- Given records:

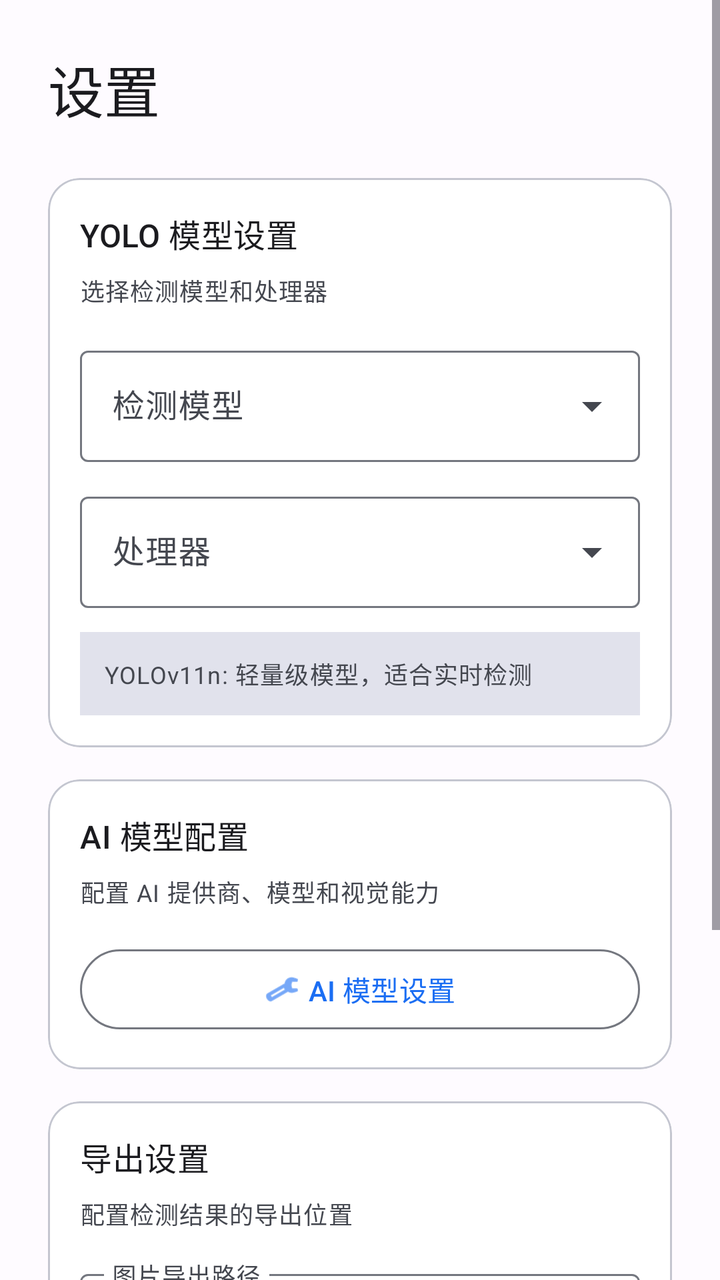
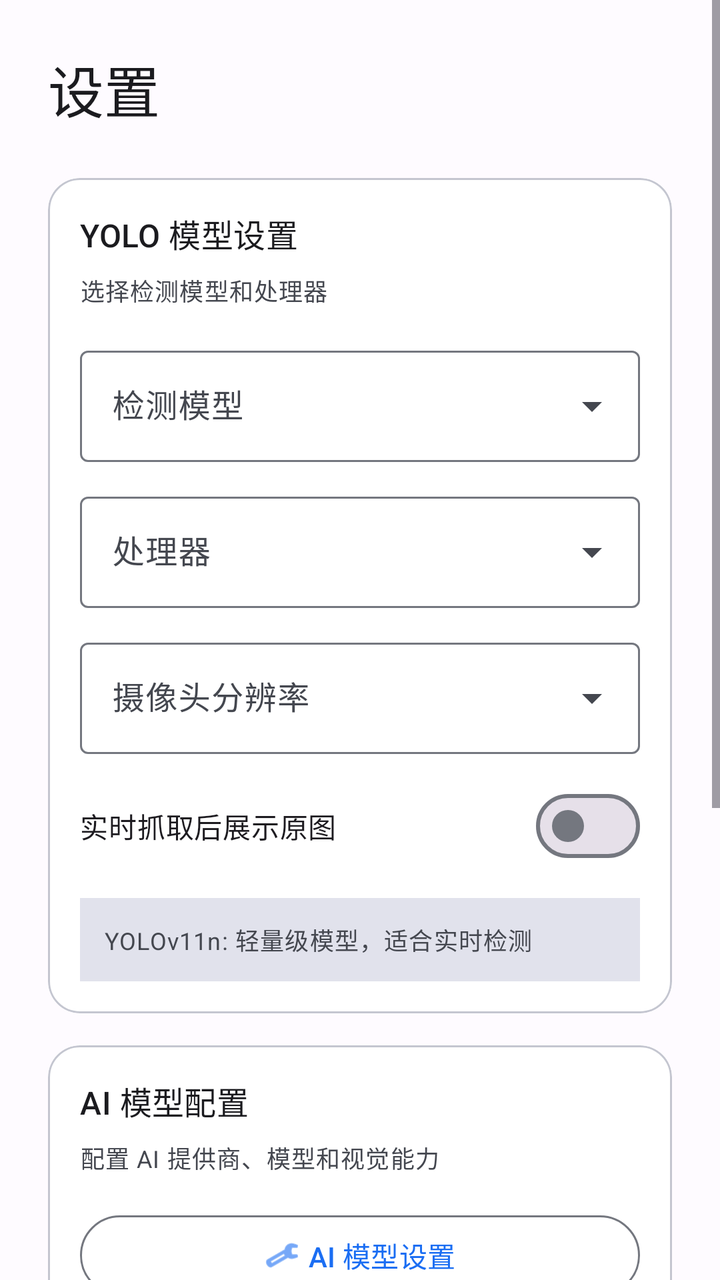

Screens rendered from an Android XML layout before and after an edit, with the pre-edit source and the edit as a unified diff.
<!-- AndroidManifest.xml: application theme Theme.OpenIris -->
<!-- res/layout/activity_settings.xml -->
<?xml version="1.0" encoding="utf-8"?>
<ScrollView xmlns:android="http://schemas.android.com/apk/res/android"
    xmlns:app="http://schemas.android.com/apk/res-auto"
    android:id="@+id/settingsRoot"
    android:layout_width="match_parent"
    android:layout_height="match_parent"
    android:background="?attr/colorSurface"
    android:fitsSystemWindows="true">

    <LinearLayout
        android:orientation="vertical"
        android:layout_width="match_parent"
        android:layout_height="wrap_content"
        android:padding="24dp">

        
        <com.google.android.material.textview.MaterialTextView
            android:layout_width="wrap_content"
            android:layout_height="wrap_content"
            android:text="设置"
            android:textAppearance="?attr/textAppearanceHeadlineMedium"
            android:textColor="?attr/colorOnSurface"
            android:layout_marginBottom="24dp" />

        
        <com.google.android.material.card.MaterialCardView
            android:layout_width="match_parent"
            android:layout_height="wrap_content"
            android:layout_marginBottom="16dp"
            app:cardElevation="0dp"
            app:cardCornerRadius="16dp"
            app:strokeWidth="1dp"
            app:strokeColor="?attr/colorOutlineVariant"
            app:cardBackgroundColor="?attr/colorSurfaceContainerLowest">

            <LinearLayout
                android:orientation="vertical"
                android:layout_width="match_parent"
                android:layout_height="wrap_content"
                android:padding="16dp">

                <com.google.android.material.textview.MaterialTextView
                    android:layout_width="wrap_content"
                    android:layout_height="wrap_content"
                    android:text="YOLO 模型设置"
                    android:textAppearance="?attr/textAppearanceTitleMedium"
                    android:textColor="?attr/colorOnSurface"
                    android:layout_marginBottom="8dp" />

                <com.google.android.material.textview.MaterialTextView
                    android:layout_width="wrap_content"
                    android:layout_height="wrap_content"
                    android:text="选择检测模型和处理器"
                    android:textAppearance="?attr/textAppearanceBodySmall"
                    android:textColor="?attr/colorOnSurfaceVariant"
                    android:layout_marginBottom="16dp" />

                
                <com.google.android.material.textfield.TextInputLayout
                    android:layout_width="match_parent"
                    android:layout_height="wrap_content"
                    android:hint="检测模型"
                    android:layout_marginBottom="12dp"
                    style="@style/Widget.Material3.TextInputLayout.OutlinedBox.ExposedDropdownMenu">

                    <AutoCompleteTextView
                        android:id="@+id/spinnerModel"
                        android:layout_width="match_parent"
                        android:layout_height="wrap_content"
                        android:inputType="none" />
                </com.google.android.material.textfield.TextInputLayout>

                
                <com.google.android.material.textfield.TextInputLayout
                    android:layout_width="match_parent"
                    android:layout_height="wrap_content"
                    android:hint="处理器"
                    android:layout_marginBottom="12dp"
                    style="@style/Widget.Material3.TextInputLayout.OutlinedBox.ExposedDropdownMenu">

                    <AutoCompleteTextView
                        android:id="@+id/spinnerCPUGPU"
                        android:layout_width="match_parent"
                        android:layout_height="wrap_content"
                        android:inputType="none" />
                </com.google.android.material.textfield.TextInputLayout>

                
                <com.google.android.material.textview.MaterialTextView
                    android:id="@+id/textModelDescription"
                    android:layout_width="match_parent"
                    android:layout_height="wrap_content"
                    android:text="YOLOv11n: 轻量级模型，适合实时检测"
                    android:textAppearance="?attr/textAppearanceBodySmall"
                    android:textColor="?attr/colorOnSurfaceVariant"
                    android:background="?attr/colorSurfaceVariant"
                    android:padding="12dp" />
            </LinearLayout>
        </com.google.android.material.card.MaterialCardView>

        
        <com.google.android.material.card.MaterialCardView
            android:layout_width="match_parent"
            android:layout_height="wrap_content"
            android:layout_marginBottom="16dp"
            app:cardElevation="0dp"
            app:cardCornerRadius="16dp"
            app:strokeWidth="1dp"
            app:strokeColor="?attr/colorOutlineVariant"
            app:cardBackgroundColor="?attr/colorSurfaceContainerLowest">

            <LinearLayout
                android:orientation="vertical"
                android:layout_width="match_parent"
                android:layout_height="wrap_content"
                android:padding="16dp">

                <com.google.android.material.textview.MaterialTextView
                    android:layout_width="wrap_content"
                    android:layout_height="wrap_content"
                    android:text="AI 模型配置"
                    android:textAppearance="?attr/textAppearanceTitleMedium"
                    android:textColor="?attr/colorOnSurface"
                    android:layout_marginBottom="8dp" />

                <com.google.android.material.textview.MaterialTextView
                    android:layout_width="wrap_content"
                    android:layout_height="wrap_content"
                    android:text="配置 AI 提供商、模型和视觉能力"
                    android:textAppearance="?attr/textAppearanceBodySmall"
                    android:textColor="?attr/colorOnSurfaceVariant"
                    android:layout_marginBottom="16dp" />

                <com.google.android.material.button.MaterialButton
                    android:id="@+id/buttonAiModelSettings"
                    android:layout_width="match_parent"
                    android:layout_height="wrap_content"
                    android:text="AI 模型设置"
                    app:icon="@android:drawable/ic_menu_manage"
                    app:iconGravity="textStart"
                    style="@style/Widget.Material3.Button.OutlinedButton" />
            </LinearLayout>
        </com.google.android.material.card.MaterialCardView>

        
        <com.google.android.material.card.MaterialCardView
            android:layout_width="match_parent"
            android:layout_height="wrap_content"
            android:layout_marginBottom="16dp"
            app:cardElevation="0dp"
            app:cardCornerRadius="16dp"
            app:strokeWidth="1dp"
            app:strokeColor="?attr/colorOutlineVariant"
            app:cardBackgroundColor="?attr/colorSurfaceContainerLowest">

            <LinearLayout
                android:orientation="vertical"
                android:layout_width="match_parent"
                android:layout_height="wrap_content"
                android:padding="16dp">

                <com.google.android.material.textview.MaterialTextView
                    android:layout_width="wrap_content"
                    android:layout_height="wrap_content"
                    android:text="导出设置"
                    android:textAppearance="?attr/textAppearanceTitleMedium"
                    android:textColor="?attr/colorOnSurface"
                    android:layout_marginBottom="8dp" />

                <com.google.android.material.textview.MaterialTextView
                    android:layout_width="wrap_content"
                    android:layout_height="wrap_content"
                    android:text="配置检测结果的导出位置"
                    android:textAppearance="?attr/textAppearanceBodySmall"
                    android:textColor="?attr/colorOnSurfaceVariant"
                    android:layout_marginBottom="16dp" />

                
                <com.google.android.material.textfield.TextInputLayout
                    android:layout_width="match_parent"
                    android:layout_height="wrap_content"
                    android:hint="图片导出路径"
                    android:layout_marginBottom="12dp"
                    style="@style/Widget.Material3.TextInputLayout.OutlinedBox">

                    <com.google.android.material.textfield.TextInputEditText
                        android:id="@+id/editImageExportPath"
                        android:layout_width="match_parent"
                        android:layout_height="wrap_content"
                        android:text="内部存储/Pictures"
                        android:inputType="text" />
                </com.google.android.material.textfield.TextInputLayout>

                
                <com.google.android.material.textfield.TextInputLayout
                    android:layout_width="match_parent"
                    android:layout_height="wrap_content"
                    android:hint="JSON 导出路径"
                    style="@style/Widget.Material3.TextInputLayout.OutlinedBox">

                    <com.google.android.material.textfield.TextInputEditText
                        android:id="@+id/editJsonExportPath"
                        android:layout_width="match_parent"
                        android:layout_height="wrap_content"
                        android:text="内部存储/YOLO_Export/JSON"
                        android:inputType="text" />
                </com.google.android.material.textfield.TextInputLayout>
            </LinearLayout>
        </com.google.android.material.card.MaterialCardView>

        
        <com.google.android.material.button.MaterialButton
            android:id="@+id/buttonSave"
            android:layout_width="match_parent"
            android:layout_height="wrap_content"
            android:text="保存设置"
            android:textAppearance="?attr/textAppearanceLabelLarge"
            app:cornerRadius="12dp"
            android:layout_marginTop="8dp" />

    </LinearLayout>
</ScrollView>
<!-- resources referenced by this layout -->
<resources>
  <style name="Theme.OpenIris" parent="Theme.Material3.Light.NoActionBar">
          
          <item name="colorPrimary">@color/md_theme_primary</item>
          <item name="colorOnPrimary">@color/md_theme_onPrimary</item>
          <item name="colorPrimaryContainer">@color/md_theme_primaryContainer</item>
          <item name="colorOnPrimaryContainer">@color/md_theme_onPrimaryContainer</item>
          
          
          <item name="colorSecondary">@color/md_theme_secondary</item>
          <item name="colorOnSecondary">@color/md_theme_onSecondary</item>
          <item name="colorSecondaryContainer">@color/md_theme_secondaryContainer</item>
          <item name="colorOnSecondaryContainer">@color/md_theme_onSecondaryContainer</item>
          
          
          <item name="colorTertiary">@color/md_theme_tertiary</item>
          <item name="colorOnTertiary">@color/md_theme_onTertiary</item>
          <item name="colorTertiaryContainer">@color/md_theme_tertiaryContainer</item>
          <item name="colorOnTertiaryContainer">@color/md_theme_onTertiaryContainer</item>
          
          
          <item name="colorError">@color/md_theme_error</item>
          <item name="colorOnError">@color/md_theme_onError</item>
          <item name="colorErrorContainer">@color/md_theme_errorContainer</item>
          <item name="colorOnErrorContainer">@color/md_theme_onErrorContainer</item>
          
          
          <item name="android:colorBackground">@color/md_theme_background</item>
          <item name="colorOnBackground">@color/md_theme_onBackground</item>
          <item name="colorSurface">@color/md_theme_surface</item>
          <item name="colorOnSurface">@color/md_theme_onSurface</item>
          <item name="colorSurfaceVariant">@color/md_theme_surfaceVariant</item>
          <item name="colorOnSurfaceVariant">@color/md_theme_onSurfaceVariant</item>
          
          
          <item name="colorOutline">@color/md_theme_outline</item>
          <item name="colorOutlineVariant">@color/md_theme_outlineVariant</item>
          
          
          <item name="android:statusBarColor">@android:color/transparent</item>
          <item name="android:navigationBarColor">@android:color/transparent</item>
          <item name="android:windowLightStatusBar">true</item>
          <item name="android:windowLightNavigationBar">true</item>
          <item name="android:windowTranslucentStatus">false</item>
          <item name="android:windowTranslucentNavigation">false</item>
          
          
          <item name="android:windowLayoutInDisplayCutoutMode">shortEdges</item>
      </style>
  <color name="md_theme_primary">#1B6EF3</color>
  <color name="md_theme_onPrimary">#FFFFFF</color>
  <color name="md_theme_primaryContainer">#D8E2FF</color>
  <color name="md_theme_onPrimaryContainer">#001A41</color>
  <color name="md_theme_secondary">#565E71</color>
  <color name="md_theme_onSecondary">#FFFFFF</color>
  <color name="md_theme_secondaryContainer">#DAE2F9</color>
  <color name="md_theme_onSecondaryContainer">#131C2B</color>
  <color name="md_theme_tertiary">#6F5575</color>
  <color name="md_theme_onTertiary">#FFFFFF</color>
  <color name="md_theme_tertiaryContainer">#F9D8FE</color>
  <color name="md_theme_onTertiaryContainer">#28132F</color>
  <color name="md_theme_error">#BA1A1A</color>
  <color name="md_theme_onError">#FFFFFF</color>
  <color name="md_theme_errorContainer">#FFDAD6</color>
  <color name="md_theme_onErrorContainer">#410002</color>
  <color name="md_theme_background">#FEFBFF</color>
  <color name="md_theme_onBackground">#1B1B1F</color>
  <color name="md_theme_surface">#FEFBFF</color>
  <color name="md_theme_onSurface">#1B1B1F</color>
  <color name="md_theme_surfaceVariant">#E1E2EC</color>
  <color name="md_theme_onSurfaceVariant">#44474F</color>
  <color name="md_theme_outline">#74777F</color>
  <color name="md_theme_outlineVariant">#C4C6D0</color>
</resources>

<!-- the commit's change to res/layout/activity_settings.xml (unified diff, before → after) -->
@@ -86,6 +86,79 @@
                 </com.google.android.material.textfield.TextInputLayout>
 
                 
+                <com.google.android.material.textfield.TextInputLayout
+                    android:layout_width="match_parent"
+                    android:layout_height="wrap_content"
+                    android:hint="摄像头分辨率"
+                    android:layout_marginBottom="12dp"
+                    style="@style/Widget.Material3.TextInputLayout.OutlinedBox.ExposedDropdownMenu">
+
+                    <AutoCompleteTextView
+                        android:id="@+id/spinnerResolution"
+                        android:layout_width="match_parent"
+                        android:layout_height="wrap_content"
+                        android:inputType="none" />
+                </com.google.android.material.textfield.TextInputLayout>
+
+                
+                <LinearLayout
+                    android:id="@+id/layoutCustomResolution"
+                    android:layout_width="match_parent"
+                    android:layout_height="wrap_content"
+                    android:orientation="horizontal"
+                    android:visibility="gone"
+                    android:layout_marginBottom="12dp">
+
+                    <com.google.android.material.textfield.TextInputLayout
+                        android:layout_width="0dp"
+                        android:layout_height="wrap_content"
+                        android:layout_weight="1"
+                        android:hint="宽度"
+                        android:layout_marginEnd="8dp"
+                        style="@style/Widget.Material3.TextInputLayout.OutlinedBox">
+
+                        <com.google.android.material.textfield.TextInputEditText
+                            android:id="@+id/editCustomWidth"
+                            android:layout_width="match_parent"
+                            android:layout_height="wrap_content"
+                            android:inputType="number" />
+                    </com.google.android.material.textfield.TextInputLayout>
+
+                    <com.google.android.material.textfield.TextInputLayout
+                        android:layout_width="0dp"
+                        android:layout_height="wrap_content"
+                        android:layout_weight="1"
+                        android:hint="高度"
+                        style="@style/Widget.Material3.TextInputLayout.OutlinedBox">
+
+                        <com.google.android.material.textfield.TextInputEditText
+                            android:id="@+id/editCustomHeight"
+                            android:layout_width="match_parent"
+                            android:layout_height="wrap_content"
+                            android:inputType="number" />
+                    </com.google.android.material.textfield.TextInputLayout>
+                </LinearLayout>
+
+                
+                <com.google.android.material.button.MaterialButton
+                    android:id="@+id/buttonAddResolution"
+                    android:layout_width="match_parent"
+                    android:layout_height="wrap_content"
+                    android:text="添加自定义分辨率"
+                    android:visibility="gone"
+                    android:layout_marginBottom="12dp"
+                    style="@style/Widget.Material3.Button.TonalButton" />
+
+                
+                <com.google.android.material.materialswitch.MaterialSwitch
+                    android:id="@+id/switchShowCapturePreview"
+                    android:layout_width="match_parent"
+                    android:layout_height="wrap_content"
+                    android:text="实时抓取后展示原图"
+                    android:checked="false"
+                    android:layout_marginBottom="12dp" />
+
+                
                 <com.google.android.material.textview.MaterialTextView
                     android:id="@+id/textModelDescription"
                     android:layout_width="match_parent"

- Task goal: Each line holding the word "hint" must be copied from the data.

- Written answer:
                    android:hint="检测模型"
                    android:hint="处理器"
                    android:hint="图片导出路径"
                    android:hint="JSON 导出路径"
+                    android:hint="摄像头分辨率"
+                        android:hint="宽度"
+                        android:hint="高度"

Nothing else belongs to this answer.